“Oslo” and “Indecent” were nominated for Tony Awards for best play, and Bette Midler heads a slew of Jewish talent up for Broadway theater’s top honor.
“Oslo” chronicles the back-room talks that led to the 1993 Oslo Peace Accords between the Israelis and the Palestinians.
“Indecent,” written by Pulitzer Prize winner Paula Vogel, tells the story behind the production of “God of Vengeance,” a Yiddish play that was banned in New York in 1923 for depicting a lesbian relationship.
In the nominations handed out May 2, Midler was tapped for best leading actress in a musical for her performance in a revival of “Hello, Dolly!” as the widowed matchmaker Dolly Levi — a role made famous in the original 10-time Tony winner by Carol Channing and in the 1969 film by Barbra Streisand.

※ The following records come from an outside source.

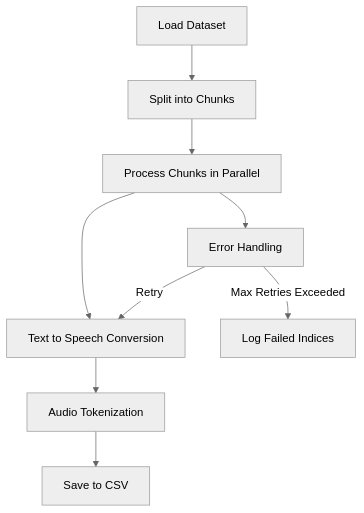
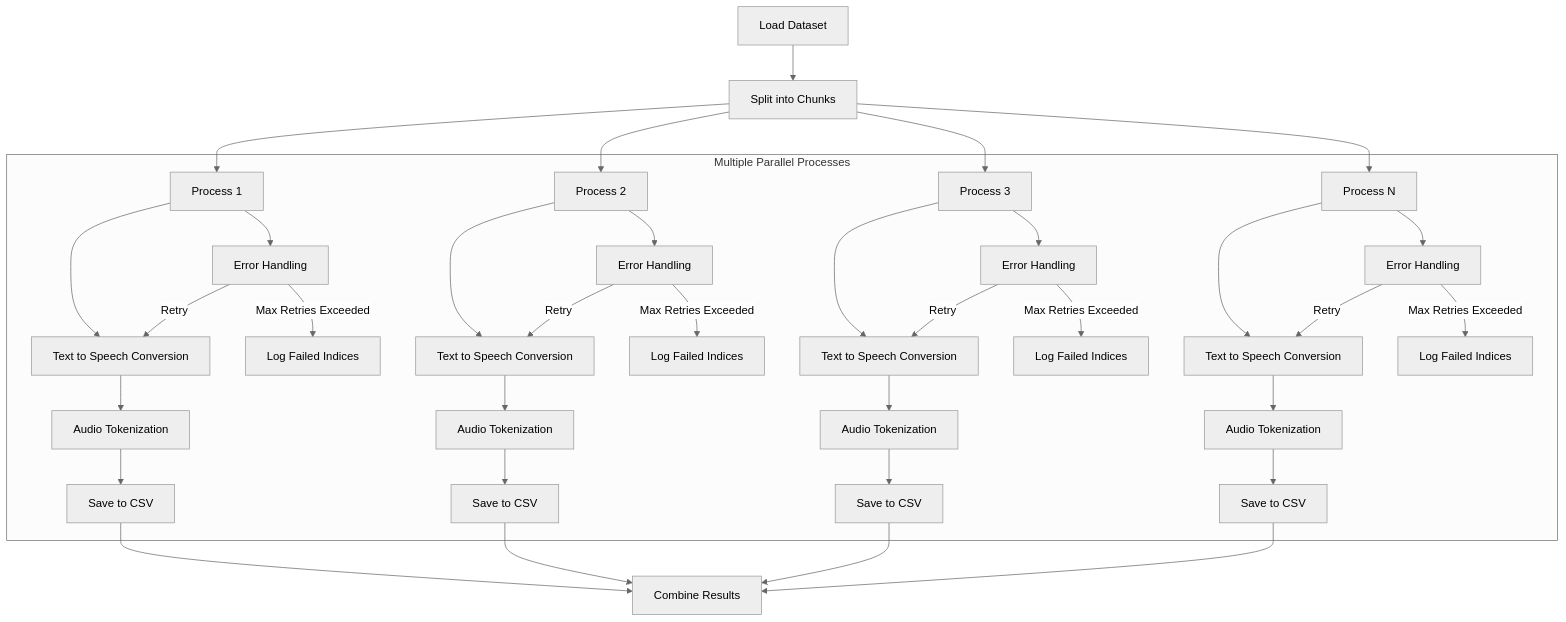
Before and after one commit to homebrewltd/ichigo: the diagram in synthetic_data/README.md, drawn with Mermaid (neutral theme).

Commit message:
chores: modify readme data flow

````diff
--- a/synthetic_data/README.md
+++ b/synthetic_data/README.md
@@ -125,11 +125,45 @@
 ```mermaid
 graph TD
     A[Load Dataset] --> B[Split into Chunks]
-    B --> C[Process Chunks in Parallel]
-    C --> D[Text to Speech Conversion]
-    D --> E[Audio Tokenization]
-    E --> F[Save to CSV]
-    C --> G[Error Handling]
-    G --> |Retry| D
-    G --> |Max Retries Exceeded| H[Log Failed Indices]
+    B --> C1[Process 1]
+    B --> C2[Process 2]
+    B --> C3[Process 3]
+    B --> C4[Process N]
+    
+    subgraph "Multiple Parallel Processes"
+    C1 --> D1[Text to Speech Conversion]
+    C2 --> D2[Text to Speech Conversion]
+    C3 --> D3[Text to Speech Conversion]
+    C4 --> D4[Text to Speech Conversion]
+    
+    D1 --> E1[Audio Tokenization]
+    D2 --> E2[Audio Tokenization]
+    D3 --> E3[Audio Tokenization]
+    D4 --> E4[Audio Tokenization]
+    
+    E1 --> F1[Save to CSV]
+    E2 --> F2[Save to CSV]
+    E3 --> F3[Save to CSV]
+    E4 --> F4[Save to CSV]
+    
+    C1 --> G1[Error Handling]
+    C2 --> G2[Error Handling]
+    C3 --> G3[Error Handling]
+    C4 --> G4[Error Handling]
+    
+    G1 -->|Retry| D1
+    G2 -->|Retry| D2
+    G3 -->|Retry| D3
+    G4 -->|Retry| D4
+    
+    G1 -->|Max Retries Exceeded| H1[Log Failed Indices]
+    G2 -->|Max Retries Exceeded| H2[Log Failed Indices]
+    G3 -->|Max Retries Exceeded| H3[Log Failed Indices]
+    G4 -->|Max Retries Exceeded| H4[Log Failed Indices]
+    end
+    
+    F1 --> I[Combine Results]
+    F2 --> I
+    F3 --> I
+    F4 --> I
 ```
````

The revival garnered 10 nominations overall, two fewer than “Natasha, Pierre & the Great Comet of 1812,” which is based partially on Tolstoy’s “War and Peace.”
Midler will be competing with Patti Lupone, the non-Jewish Broadway veteran who was nominated for playing Jewish cosmetics maven Helena Rubenstein in “War Paint.” The musical depicts the rivalry between Rubenstein and Elizabeth Arden.
“Dear Evan Hansen,” which was written by Steven Levenson to a score co-written by Benj Pasek, was tapped for best musical, best book of a musical and best score. Pasek won an Academy Award in February with co-writer Justin Paul for the lyrics to the blockbuster film “La La Land.”
Ben Platt, who plays the protagonist in “Dear Evan Hansen,” was nominated for best leading actor in a musical.
Brandon Uranowitz was nominated for best featured actor in a musical for his performance in a revival of “Falsettos.” He was nominated in the same category in 2015 for “An American in Paris.”
The score for “Come From Away,” written by the husband and wife duo David Hein and Irene Sankoff, was nominated for best score. Their last musical project was called “My Mother’s Lesbian Jewish Wiccan Wedding.”
The Tony Awards will be handed out June 11 at Radio City Music Hall.